Article Text

Download PDFPDF
A neurologist with Parkinson’s disease
  1. David Blacker
  1. Neurology, Sir Charles Gairdner Hospital, Nedlands, Australia
  1. Correspondence to David Blacker, Neurology, Sir Charles Gairdner Hospital, Nedlands, Western Australia 6009, Australia; david.blacker{at}

Statistics from

Request Permissions

If you wish to reuse any or all of this article please use the link below which will take you to the Copyright Clearance Center’s RightsLink service. You will be able to get a quick price and instant permission to reuse the content in many different ways.

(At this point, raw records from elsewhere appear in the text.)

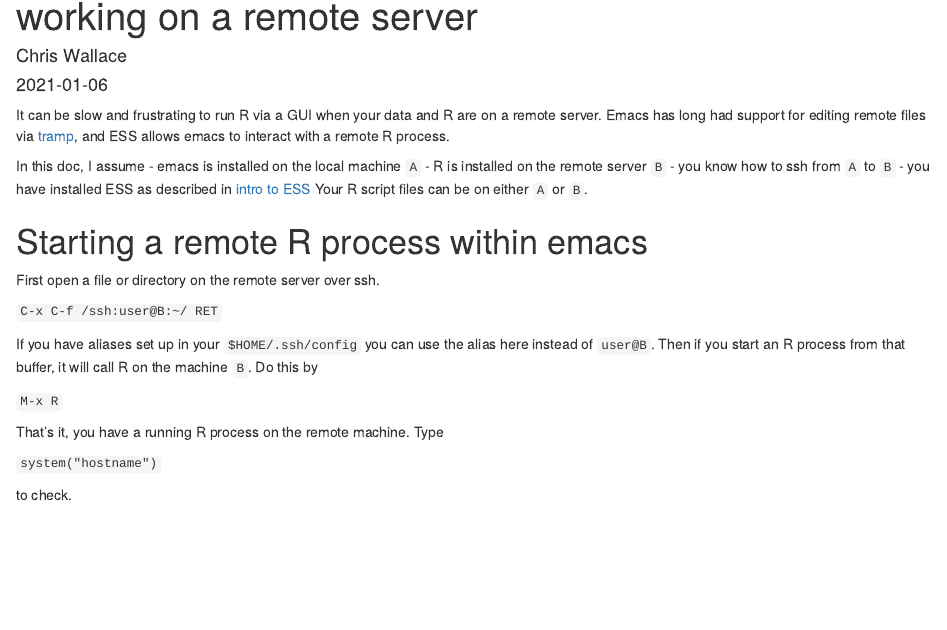
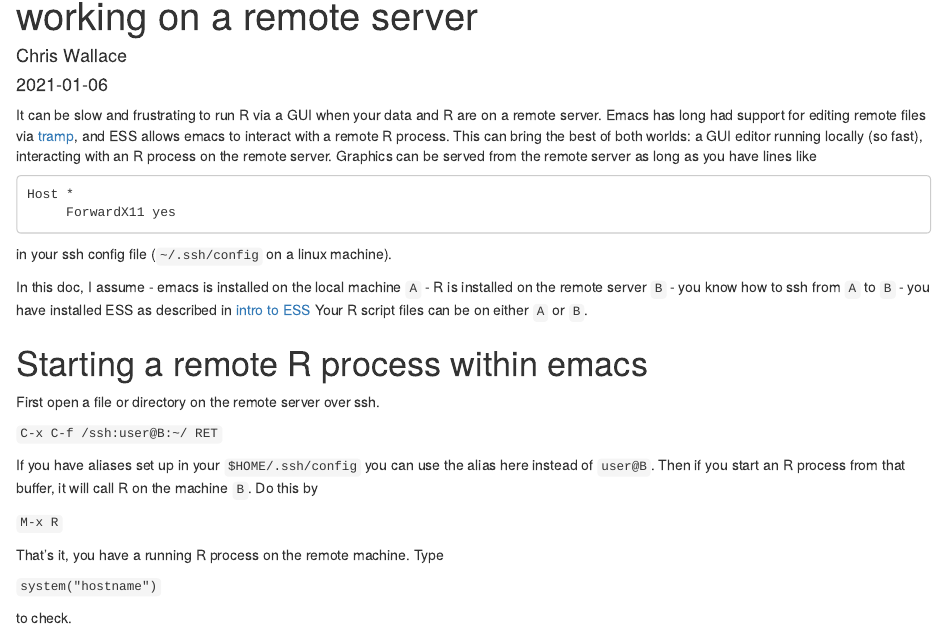
Before and after one commit to ess-intro/presentation-remote-server, an R Markdown document (ess-via-tramp.Rmd): the page in a window 1100 px wide, from 70 px down. Rendered offline with R 4.5, knitr and Pandoc, with nearby package versions.

Commit message:
first draft

````diff
--- a/ess-via-tramp.Rmd
+++ b/ess-via-tramp.Rmd
@@ -13,7 +13,14 @@
 author: "Chris Wallace"
 ---
 
-It can be slow and frustrating to run R via a GUI when your data and R are on a remote server.  Emacs has long had support for editing remote files via [tramp](https://www.gnu.org/software/tramp/), and ESS allows emacs to interact with a remote R process.
+It can be slow and frustrating to run R via a GUI when your data and R are on a remote server.  Emacs has long had support for editing remote files via [tramp](https://www.gnu.org/software/tramp/), and ESS allows emacs to interact with a remote R process.  This can bring the best of both worlds: a GUI editor running locally (so fast), interacting with an R process on the remote server.  Graphics can be served from the remote server as long as you have lines like
+
+```
+Host *
+     ForwardX11 yes
+```
+
+in your ssh config file (`~/.ssh/config` on a linux machine).
 
 In this doc, I assume
 - emacs is installed on the  local machine `A`
````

I could feel Parkinson’s disease creeping up on me, so when I finally summoned up the courage to have a colleague assess me and make the diagnosis, it was of no surprise; in fact, it was almost a relief.

In my mid-30s, I had taken up long-distance running, mainly to shed the weight I’d stacked on during training and fellowship years. About 10 years later, I developed a gait disturbance, manifesting as an exercise-induced dystonia in my leg. Initially, it appeared only after running a significant distance, but gradually it became more problematic, eventually leading me to stop participating in competitive events. My leg would spasm, twist and generally tighten up. I knew it was dystonia but told others it was just cramp or a ‘hip problem’; that was easier than explaining what this could become.1 I was otherwise fine and made a concerted effort to keep fit and to continue exercise as best I could. I also abandoned plans to reduce my caffeine intake given the possibility of this being neuroprotective in Parkinson’s disease. Sadly, my sense of olfaction became impaired, …

View Full Text


  • Funding The author has not declared a specific grant for this research from any funding agency in the public, commercial or not-for-profit sectors.

  • Competing interests None declared.

  • Patient consent for publication Not required.

  • Provenance and peer review Not commissioned; externally peer reviewed by Andrew Lees, London, UK.

Other content recommended for you